Finally, while the tax-man may adore accounting profits, lenders only accept cold hard cash. So the logical step is to look at the proportion of that EBIT that is matched by actual free cash flow. Over the last three years, Electra Real Estate reported free cash flow worth 17% of its EBIT, which is really quite low. For us, cash conversion that low sparks a little paranoia about is ability to extinguish debt.
Electra Real Estate's interest cover suggests it can handle its debt as easily as Cristiano Ronaldo could score a goal against an under 14's goalkeeper. But, on a more sombre note, we are a little concerned by its conversion of EBIT to free cash flow. All these things considered, it appears that Electra Real Estate can comfortably handle its current debt levels.
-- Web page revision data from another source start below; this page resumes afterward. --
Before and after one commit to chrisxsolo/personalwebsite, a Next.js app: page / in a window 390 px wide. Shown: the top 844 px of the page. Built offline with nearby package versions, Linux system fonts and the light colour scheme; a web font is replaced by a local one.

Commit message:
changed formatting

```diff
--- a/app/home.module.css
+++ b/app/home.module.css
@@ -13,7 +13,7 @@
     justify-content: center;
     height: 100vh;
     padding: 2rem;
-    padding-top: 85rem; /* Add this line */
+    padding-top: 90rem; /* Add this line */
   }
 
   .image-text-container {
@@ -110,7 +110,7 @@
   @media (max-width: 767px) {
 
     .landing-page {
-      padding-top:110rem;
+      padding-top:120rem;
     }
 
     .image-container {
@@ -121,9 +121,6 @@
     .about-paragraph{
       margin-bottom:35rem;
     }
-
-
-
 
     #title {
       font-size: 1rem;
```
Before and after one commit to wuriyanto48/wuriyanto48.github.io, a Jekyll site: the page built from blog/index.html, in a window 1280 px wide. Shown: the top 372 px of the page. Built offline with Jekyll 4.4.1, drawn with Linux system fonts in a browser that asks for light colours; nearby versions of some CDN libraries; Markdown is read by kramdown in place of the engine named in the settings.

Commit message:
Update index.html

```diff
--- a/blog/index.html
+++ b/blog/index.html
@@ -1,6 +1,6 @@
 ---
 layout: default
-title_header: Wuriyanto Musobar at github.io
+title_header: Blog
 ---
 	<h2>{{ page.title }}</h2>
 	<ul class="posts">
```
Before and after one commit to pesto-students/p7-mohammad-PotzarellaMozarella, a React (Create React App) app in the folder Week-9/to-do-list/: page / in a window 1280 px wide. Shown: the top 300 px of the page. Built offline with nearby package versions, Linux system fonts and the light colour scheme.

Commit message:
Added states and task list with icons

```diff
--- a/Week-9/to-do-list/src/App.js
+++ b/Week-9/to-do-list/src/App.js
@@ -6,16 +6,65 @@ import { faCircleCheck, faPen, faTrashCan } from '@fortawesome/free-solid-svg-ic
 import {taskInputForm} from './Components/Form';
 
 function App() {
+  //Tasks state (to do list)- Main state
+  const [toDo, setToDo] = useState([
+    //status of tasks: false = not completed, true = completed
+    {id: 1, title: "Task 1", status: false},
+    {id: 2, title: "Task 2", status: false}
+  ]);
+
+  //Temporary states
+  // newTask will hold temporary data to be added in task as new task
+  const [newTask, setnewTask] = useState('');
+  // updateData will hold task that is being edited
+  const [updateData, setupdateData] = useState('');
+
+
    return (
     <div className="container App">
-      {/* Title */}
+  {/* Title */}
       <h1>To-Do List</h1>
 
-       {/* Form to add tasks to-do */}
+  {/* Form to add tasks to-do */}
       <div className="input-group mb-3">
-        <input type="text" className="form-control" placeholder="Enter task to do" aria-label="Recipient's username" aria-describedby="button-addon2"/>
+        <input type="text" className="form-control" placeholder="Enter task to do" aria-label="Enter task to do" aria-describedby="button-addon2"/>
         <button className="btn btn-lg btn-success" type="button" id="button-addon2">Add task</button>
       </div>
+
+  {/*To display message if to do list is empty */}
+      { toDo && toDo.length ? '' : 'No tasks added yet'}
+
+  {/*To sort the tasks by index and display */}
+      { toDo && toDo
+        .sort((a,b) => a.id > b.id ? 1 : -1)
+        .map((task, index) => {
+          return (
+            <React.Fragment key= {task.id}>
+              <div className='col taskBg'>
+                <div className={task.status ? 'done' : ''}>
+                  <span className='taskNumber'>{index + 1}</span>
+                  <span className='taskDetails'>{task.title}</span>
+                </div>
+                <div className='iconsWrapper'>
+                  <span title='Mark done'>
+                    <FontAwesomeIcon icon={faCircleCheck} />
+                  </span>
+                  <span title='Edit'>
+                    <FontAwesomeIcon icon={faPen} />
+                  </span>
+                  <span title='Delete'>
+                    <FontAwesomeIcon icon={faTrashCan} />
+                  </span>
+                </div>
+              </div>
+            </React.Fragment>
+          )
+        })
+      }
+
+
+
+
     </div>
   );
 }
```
On the plus side, this leverage can boost shareholder returns, but the potential downside is more risk of loss, so it's worth monitoring the balance sheet. When analysing debt levels, the balance sheet is the obvious place to start. However, not all investment risk resides within the balance sheet - far from it. We've identified 4 warning signs with Electra Real Estate (at least 2 which are a bit concerning) , and understanding them should be part of your investment process.
At the end of the day, it's often better to focus on companies that are free from net debt. You can access our special list of such companies (all with a track record of profit growth). It's free.
Valuation is complex, but we're helping make it simple.
Find out whether Electra Real Estate is potentially over or undervalued by checking out our comprehensive analysis, which includes fair value estimates, risks and warnings, dividends, insider transactions and financial health.View the Free Analysis
Have feedback on this article? Concerned about the content? Get in touch with us directly. Alternatively, email editorial-team (at) simplywallst.com.
This article by Simply Wall St is general in nature. We provide commentary based on historical data and analyst forecasts only using an unbiased methodology and our articles are not intended to be financial advice. It does not constitute a recommendation to buy or sell any stock, and does not take account of your objectives, or your financial situation. We aim to bring you long-term focused analysis driven by fundamental data. Note that our analysis may not factor in the latest price-sensitive company announcements or qualitative material. Simply Wall St has no position in any stocks mentioned.
Electra Real Estate
Electra Real Estate Ltd., together with its subsidiaries, engages in the establishment, operation, and management of private equity funds for the investment in income-yielding commercial properties in Israel and the United States.
Solid track record and good value.